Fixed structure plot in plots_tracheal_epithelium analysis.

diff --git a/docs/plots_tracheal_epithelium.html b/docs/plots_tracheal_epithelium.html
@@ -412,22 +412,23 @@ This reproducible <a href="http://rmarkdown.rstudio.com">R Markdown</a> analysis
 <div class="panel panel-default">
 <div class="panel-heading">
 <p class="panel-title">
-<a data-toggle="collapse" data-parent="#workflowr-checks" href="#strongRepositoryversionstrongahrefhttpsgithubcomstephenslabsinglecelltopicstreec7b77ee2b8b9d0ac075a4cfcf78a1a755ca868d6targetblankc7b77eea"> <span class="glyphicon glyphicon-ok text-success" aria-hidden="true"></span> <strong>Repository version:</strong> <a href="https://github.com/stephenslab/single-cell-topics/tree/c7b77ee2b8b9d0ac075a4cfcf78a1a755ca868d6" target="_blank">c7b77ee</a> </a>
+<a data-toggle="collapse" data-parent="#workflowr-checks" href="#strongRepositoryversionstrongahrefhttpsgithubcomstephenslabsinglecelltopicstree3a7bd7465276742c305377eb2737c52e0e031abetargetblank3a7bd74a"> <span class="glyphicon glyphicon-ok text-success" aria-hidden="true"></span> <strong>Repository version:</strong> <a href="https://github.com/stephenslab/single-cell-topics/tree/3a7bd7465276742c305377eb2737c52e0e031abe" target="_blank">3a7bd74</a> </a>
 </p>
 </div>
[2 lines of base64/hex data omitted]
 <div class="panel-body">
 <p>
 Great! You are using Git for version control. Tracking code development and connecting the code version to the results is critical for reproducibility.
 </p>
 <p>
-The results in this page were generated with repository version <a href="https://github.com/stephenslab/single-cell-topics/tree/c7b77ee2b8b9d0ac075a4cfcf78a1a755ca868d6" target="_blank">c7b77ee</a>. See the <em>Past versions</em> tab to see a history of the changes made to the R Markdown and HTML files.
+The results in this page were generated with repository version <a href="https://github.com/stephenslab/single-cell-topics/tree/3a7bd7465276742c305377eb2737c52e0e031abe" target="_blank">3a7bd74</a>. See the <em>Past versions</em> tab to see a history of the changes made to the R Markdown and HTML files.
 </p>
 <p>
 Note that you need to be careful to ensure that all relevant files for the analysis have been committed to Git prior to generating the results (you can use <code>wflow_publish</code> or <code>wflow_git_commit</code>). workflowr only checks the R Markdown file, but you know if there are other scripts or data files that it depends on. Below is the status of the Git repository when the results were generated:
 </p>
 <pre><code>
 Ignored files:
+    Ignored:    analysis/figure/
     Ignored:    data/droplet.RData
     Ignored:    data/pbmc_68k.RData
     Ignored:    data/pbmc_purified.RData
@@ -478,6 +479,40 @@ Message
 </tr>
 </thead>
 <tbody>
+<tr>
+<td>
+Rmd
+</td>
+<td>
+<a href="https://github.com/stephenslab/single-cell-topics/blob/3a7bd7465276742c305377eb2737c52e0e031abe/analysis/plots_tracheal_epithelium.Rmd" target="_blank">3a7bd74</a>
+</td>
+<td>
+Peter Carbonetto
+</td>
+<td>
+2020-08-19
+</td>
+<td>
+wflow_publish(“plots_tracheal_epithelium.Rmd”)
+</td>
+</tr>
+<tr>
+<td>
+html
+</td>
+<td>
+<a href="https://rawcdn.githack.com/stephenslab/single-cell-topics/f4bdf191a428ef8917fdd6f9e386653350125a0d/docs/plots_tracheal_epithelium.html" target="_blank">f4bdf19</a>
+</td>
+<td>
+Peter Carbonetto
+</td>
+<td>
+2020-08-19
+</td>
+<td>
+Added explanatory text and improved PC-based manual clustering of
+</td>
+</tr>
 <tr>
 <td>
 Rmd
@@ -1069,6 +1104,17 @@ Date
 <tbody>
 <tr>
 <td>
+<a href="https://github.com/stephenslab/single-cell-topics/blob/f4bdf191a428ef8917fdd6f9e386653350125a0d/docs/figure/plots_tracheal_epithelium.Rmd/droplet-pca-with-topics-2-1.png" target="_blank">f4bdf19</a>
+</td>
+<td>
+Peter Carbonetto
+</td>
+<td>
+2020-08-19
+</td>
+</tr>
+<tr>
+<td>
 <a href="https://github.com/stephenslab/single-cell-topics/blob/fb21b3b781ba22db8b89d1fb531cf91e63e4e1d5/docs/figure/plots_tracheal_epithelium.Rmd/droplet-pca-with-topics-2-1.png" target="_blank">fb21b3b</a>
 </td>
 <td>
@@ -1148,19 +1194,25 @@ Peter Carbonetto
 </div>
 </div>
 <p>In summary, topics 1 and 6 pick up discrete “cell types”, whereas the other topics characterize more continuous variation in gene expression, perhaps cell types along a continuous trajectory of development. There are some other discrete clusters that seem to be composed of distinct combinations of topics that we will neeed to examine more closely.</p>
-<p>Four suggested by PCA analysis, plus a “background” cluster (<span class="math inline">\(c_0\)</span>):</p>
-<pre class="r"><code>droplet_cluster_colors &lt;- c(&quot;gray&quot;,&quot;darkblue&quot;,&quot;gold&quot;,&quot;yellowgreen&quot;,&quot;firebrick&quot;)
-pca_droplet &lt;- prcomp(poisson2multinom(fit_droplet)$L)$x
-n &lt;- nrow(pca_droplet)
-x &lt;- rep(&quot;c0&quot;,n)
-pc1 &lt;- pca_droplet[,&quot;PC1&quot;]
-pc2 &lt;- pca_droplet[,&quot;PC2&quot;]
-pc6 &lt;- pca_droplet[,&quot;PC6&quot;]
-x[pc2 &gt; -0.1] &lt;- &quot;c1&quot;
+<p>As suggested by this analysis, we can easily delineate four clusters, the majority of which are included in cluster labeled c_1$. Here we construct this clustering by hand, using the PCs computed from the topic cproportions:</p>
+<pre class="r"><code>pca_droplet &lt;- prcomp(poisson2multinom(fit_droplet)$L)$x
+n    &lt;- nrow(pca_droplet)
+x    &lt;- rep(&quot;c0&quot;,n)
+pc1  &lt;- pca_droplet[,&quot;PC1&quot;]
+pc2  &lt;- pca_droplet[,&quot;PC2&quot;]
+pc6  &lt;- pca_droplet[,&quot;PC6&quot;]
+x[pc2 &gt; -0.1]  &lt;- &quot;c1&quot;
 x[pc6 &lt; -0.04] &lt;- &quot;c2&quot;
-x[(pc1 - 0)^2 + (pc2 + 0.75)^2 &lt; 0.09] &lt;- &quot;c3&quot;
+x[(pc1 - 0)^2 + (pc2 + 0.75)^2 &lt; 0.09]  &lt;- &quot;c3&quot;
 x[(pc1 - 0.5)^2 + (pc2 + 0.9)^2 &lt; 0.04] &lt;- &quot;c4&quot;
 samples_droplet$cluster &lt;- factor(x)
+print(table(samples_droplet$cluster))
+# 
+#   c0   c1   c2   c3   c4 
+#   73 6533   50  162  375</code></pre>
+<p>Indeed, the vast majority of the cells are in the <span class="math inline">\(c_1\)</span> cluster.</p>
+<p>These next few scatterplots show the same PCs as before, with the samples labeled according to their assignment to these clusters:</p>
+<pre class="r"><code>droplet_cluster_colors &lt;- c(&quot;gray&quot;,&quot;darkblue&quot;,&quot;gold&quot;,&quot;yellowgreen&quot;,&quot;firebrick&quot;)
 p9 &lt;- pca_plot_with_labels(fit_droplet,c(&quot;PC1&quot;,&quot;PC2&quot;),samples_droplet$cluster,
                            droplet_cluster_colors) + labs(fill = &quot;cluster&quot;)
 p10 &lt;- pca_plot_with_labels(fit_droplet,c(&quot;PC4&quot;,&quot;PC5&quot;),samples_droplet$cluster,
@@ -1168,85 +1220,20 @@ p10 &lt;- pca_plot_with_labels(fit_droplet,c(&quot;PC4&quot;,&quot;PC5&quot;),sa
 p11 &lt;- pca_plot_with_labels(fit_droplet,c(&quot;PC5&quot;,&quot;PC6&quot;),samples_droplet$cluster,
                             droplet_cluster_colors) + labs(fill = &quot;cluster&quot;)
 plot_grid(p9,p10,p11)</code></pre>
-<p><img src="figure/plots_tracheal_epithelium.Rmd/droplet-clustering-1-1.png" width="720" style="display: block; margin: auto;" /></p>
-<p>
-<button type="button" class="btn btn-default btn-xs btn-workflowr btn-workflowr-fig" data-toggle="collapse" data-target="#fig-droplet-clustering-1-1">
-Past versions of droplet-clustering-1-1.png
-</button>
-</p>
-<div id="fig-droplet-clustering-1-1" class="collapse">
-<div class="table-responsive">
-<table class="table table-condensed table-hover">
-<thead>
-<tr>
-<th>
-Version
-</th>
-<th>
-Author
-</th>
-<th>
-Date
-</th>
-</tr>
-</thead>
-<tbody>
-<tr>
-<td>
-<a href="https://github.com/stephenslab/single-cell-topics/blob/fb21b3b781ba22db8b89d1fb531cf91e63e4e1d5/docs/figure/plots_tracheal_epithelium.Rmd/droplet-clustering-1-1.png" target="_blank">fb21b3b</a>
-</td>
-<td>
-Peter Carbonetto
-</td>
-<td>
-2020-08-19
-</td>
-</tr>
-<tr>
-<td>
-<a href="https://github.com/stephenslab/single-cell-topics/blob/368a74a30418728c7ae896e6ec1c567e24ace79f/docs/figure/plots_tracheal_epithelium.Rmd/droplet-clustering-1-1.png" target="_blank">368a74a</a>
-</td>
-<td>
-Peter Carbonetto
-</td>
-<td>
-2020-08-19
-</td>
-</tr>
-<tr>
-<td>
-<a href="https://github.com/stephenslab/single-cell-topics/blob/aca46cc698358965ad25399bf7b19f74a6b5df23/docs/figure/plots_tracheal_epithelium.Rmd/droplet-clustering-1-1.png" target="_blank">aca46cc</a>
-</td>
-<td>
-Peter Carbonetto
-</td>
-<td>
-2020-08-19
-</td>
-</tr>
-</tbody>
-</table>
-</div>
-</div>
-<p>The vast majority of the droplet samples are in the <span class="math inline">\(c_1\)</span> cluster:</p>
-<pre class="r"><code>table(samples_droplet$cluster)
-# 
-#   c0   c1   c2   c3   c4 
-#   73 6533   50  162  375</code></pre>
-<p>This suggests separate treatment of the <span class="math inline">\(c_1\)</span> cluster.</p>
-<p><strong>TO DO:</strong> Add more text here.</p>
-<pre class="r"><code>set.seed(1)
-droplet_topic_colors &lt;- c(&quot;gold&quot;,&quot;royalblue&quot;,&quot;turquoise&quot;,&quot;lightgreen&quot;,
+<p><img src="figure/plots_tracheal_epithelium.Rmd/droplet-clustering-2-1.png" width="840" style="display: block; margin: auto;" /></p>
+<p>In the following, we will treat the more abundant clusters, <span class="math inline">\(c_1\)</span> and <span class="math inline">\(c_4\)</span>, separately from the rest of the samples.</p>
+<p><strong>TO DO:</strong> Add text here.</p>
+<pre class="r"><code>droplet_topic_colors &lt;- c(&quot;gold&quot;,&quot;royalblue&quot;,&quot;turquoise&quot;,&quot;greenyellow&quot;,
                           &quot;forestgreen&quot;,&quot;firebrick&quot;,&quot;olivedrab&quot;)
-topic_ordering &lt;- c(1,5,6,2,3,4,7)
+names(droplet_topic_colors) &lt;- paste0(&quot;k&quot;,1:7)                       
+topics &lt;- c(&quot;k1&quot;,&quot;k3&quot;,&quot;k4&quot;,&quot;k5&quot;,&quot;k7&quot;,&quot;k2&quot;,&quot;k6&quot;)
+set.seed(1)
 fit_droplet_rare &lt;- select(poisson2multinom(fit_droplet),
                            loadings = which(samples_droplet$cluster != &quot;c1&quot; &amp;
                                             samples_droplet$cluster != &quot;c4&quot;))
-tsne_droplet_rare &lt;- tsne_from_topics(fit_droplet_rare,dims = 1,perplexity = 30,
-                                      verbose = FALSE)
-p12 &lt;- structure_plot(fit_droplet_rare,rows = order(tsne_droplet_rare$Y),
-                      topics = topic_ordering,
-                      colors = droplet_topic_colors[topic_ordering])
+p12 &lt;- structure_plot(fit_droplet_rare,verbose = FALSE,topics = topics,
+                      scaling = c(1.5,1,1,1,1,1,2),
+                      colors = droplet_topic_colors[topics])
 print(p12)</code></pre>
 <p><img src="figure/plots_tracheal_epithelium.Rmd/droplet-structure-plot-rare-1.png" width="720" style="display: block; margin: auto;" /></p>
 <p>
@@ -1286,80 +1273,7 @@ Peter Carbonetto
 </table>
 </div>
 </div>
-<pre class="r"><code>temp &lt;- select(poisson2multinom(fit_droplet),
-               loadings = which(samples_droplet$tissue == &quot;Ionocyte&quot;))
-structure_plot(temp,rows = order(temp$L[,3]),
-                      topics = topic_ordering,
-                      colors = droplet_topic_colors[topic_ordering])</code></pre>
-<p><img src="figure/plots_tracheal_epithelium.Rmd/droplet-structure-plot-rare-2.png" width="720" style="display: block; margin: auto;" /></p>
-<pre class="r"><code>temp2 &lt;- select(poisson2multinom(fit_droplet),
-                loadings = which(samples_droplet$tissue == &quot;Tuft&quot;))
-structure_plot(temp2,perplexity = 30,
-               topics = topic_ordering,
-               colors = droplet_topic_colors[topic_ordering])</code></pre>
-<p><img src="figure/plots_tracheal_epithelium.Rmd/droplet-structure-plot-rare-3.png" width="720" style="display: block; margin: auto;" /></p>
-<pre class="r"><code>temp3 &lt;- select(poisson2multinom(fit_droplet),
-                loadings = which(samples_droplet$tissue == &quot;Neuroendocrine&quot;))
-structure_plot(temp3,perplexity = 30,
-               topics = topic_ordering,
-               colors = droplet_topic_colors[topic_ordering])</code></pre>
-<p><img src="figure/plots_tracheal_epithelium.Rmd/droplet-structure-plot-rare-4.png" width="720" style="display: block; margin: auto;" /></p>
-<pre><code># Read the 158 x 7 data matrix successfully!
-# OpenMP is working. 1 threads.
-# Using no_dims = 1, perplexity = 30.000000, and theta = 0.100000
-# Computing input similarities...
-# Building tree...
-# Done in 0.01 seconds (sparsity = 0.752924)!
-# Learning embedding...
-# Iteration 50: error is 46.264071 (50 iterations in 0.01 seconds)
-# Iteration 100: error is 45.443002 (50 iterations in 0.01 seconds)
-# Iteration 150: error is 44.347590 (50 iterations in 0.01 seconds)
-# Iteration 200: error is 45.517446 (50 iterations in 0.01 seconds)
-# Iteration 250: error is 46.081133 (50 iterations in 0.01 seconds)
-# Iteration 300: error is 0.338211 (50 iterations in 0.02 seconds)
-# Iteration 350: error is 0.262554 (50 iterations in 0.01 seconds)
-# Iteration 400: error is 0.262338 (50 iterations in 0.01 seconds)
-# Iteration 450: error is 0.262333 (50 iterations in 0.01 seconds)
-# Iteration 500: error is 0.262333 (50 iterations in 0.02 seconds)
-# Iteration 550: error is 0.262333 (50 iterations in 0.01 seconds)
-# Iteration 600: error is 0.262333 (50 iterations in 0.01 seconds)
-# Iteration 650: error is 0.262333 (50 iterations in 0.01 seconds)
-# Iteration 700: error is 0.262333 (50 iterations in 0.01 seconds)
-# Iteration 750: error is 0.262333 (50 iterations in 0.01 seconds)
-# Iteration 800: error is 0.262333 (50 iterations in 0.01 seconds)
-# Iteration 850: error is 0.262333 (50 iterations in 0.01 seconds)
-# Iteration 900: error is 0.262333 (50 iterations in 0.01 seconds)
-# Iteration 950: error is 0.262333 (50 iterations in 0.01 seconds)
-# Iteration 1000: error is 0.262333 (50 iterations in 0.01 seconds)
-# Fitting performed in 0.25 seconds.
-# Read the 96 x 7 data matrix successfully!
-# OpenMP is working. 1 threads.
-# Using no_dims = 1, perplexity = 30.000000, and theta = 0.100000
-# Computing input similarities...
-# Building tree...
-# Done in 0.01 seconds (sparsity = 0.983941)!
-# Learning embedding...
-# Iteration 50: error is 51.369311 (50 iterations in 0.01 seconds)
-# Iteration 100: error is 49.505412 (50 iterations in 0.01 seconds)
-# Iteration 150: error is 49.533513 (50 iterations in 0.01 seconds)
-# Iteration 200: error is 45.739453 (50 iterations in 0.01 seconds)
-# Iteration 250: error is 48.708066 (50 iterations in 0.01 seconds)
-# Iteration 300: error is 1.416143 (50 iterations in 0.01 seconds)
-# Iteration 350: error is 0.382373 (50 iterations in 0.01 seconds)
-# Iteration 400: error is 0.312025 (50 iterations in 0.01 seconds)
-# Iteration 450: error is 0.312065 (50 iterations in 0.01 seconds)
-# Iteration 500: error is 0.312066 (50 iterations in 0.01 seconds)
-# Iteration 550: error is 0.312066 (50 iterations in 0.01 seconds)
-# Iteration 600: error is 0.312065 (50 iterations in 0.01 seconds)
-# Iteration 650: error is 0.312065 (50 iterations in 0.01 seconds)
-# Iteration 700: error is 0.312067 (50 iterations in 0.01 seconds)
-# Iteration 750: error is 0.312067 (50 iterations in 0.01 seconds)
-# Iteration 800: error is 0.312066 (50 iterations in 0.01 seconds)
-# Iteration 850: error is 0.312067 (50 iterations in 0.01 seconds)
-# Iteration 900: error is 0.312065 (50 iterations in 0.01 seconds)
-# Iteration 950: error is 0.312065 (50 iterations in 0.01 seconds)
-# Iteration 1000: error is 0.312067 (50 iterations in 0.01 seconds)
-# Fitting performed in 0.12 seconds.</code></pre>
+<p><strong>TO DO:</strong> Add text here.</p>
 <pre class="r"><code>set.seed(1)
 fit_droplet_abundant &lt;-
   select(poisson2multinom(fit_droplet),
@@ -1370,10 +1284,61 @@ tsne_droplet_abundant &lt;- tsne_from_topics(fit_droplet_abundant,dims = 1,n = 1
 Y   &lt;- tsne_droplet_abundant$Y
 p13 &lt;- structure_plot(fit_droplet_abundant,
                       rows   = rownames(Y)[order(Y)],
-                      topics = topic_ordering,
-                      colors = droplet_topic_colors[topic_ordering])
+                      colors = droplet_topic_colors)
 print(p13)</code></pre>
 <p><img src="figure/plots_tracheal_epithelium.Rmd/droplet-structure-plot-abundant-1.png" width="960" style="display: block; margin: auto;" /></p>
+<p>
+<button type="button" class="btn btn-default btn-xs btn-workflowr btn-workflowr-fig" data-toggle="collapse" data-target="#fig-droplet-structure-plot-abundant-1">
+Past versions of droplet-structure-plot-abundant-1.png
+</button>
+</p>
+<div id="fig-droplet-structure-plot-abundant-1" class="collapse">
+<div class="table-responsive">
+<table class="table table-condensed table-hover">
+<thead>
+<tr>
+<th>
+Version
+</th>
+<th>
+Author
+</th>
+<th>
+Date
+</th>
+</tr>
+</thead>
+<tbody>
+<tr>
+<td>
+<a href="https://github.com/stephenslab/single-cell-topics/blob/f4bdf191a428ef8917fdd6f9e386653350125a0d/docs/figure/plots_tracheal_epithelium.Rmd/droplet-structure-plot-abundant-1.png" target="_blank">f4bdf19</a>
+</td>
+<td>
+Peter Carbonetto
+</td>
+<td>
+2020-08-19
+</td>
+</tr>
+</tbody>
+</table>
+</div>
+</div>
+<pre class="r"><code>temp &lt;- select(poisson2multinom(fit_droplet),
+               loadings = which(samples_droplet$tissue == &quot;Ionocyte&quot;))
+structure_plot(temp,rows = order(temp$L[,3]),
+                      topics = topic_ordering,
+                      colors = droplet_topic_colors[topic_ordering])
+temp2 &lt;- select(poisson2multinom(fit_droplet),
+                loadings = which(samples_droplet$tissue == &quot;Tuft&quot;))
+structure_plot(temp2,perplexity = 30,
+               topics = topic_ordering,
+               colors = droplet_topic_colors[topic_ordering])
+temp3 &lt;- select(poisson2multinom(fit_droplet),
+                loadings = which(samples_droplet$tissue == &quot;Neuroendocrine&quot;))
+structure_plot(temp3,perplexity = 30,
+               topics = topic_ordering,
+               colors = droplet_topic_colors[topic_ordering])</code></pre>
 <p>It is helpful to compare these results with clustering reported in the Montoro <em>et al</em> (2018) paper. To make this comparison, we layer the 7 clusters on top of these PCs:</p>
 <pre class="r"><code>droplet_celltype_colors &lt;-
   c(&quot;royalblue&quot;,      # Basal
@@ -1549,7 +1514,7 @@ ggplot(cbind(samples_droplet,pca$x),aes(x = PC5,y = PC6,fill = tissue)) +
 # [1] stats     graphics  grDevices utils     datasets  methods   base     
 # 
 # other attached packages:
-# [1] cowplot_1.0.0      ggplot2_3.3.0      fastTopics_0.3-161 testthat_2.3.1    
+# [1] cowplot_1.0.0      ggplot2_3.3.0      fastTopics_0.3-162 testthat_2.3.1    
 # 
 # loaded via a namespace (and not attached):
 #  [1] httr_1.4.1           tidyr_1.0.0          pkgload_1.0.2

Aim of the exercise - How many of the lines above contain "darkblue"? Give the number by itself.

Answer below - 2